Recorded data:
*** Begin section ***
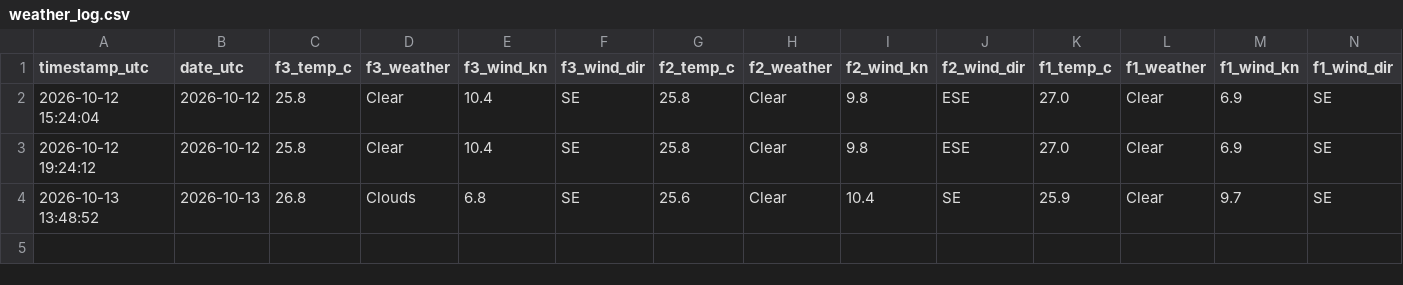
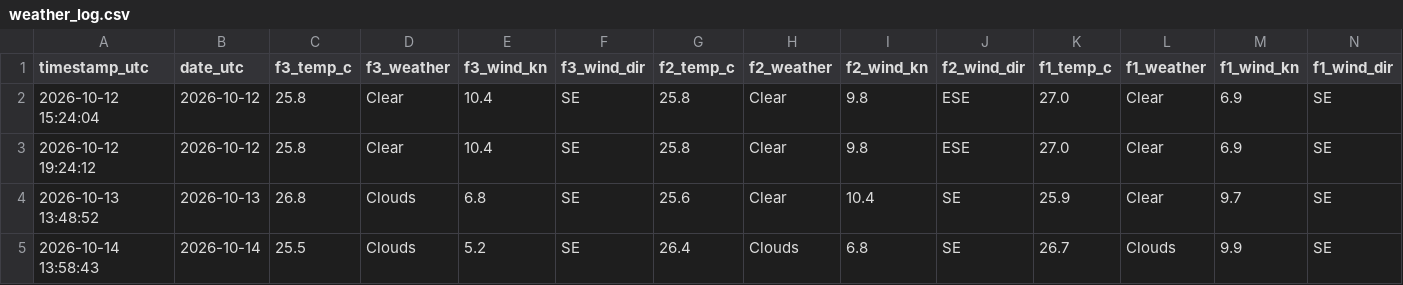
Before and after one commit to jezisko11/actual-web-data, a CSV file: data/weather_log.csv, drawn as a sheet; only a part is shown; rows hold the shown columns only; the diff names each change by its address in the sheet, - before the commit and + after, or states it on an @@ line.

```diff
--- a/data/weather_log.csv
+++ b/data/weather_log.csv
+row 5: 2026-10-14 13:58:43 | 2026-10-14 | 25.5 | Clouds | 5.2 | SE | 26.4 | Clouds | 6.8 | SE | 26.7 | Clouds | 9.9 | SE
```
*** End section ***
◆ **EXERCISE INSTRUCTIONS**
Retype the records in full. Do not carry over the images.

◆ **RESPONSE BOX**
Before and after one commit to jezisko11/actual-web-data, a CSV file: data/weather_log.csv, drawn as a sheet; only a part is shown; rows hold the shown columns only; the diff names each change by its address in the sheet, - before the commit and + after, or states it on an @@ line.

```diff
--- a/data/weather_log.csv
+++ b/data/weather_log.csv
+row 5: 2026-10-14 13:58:43 | 2026-10-14 | 25.5 | Clouds | 5.2 | SE | 26.4 | Clouds | 6.8 | SE | 26.7 | Clouds | 9.9 | SE
```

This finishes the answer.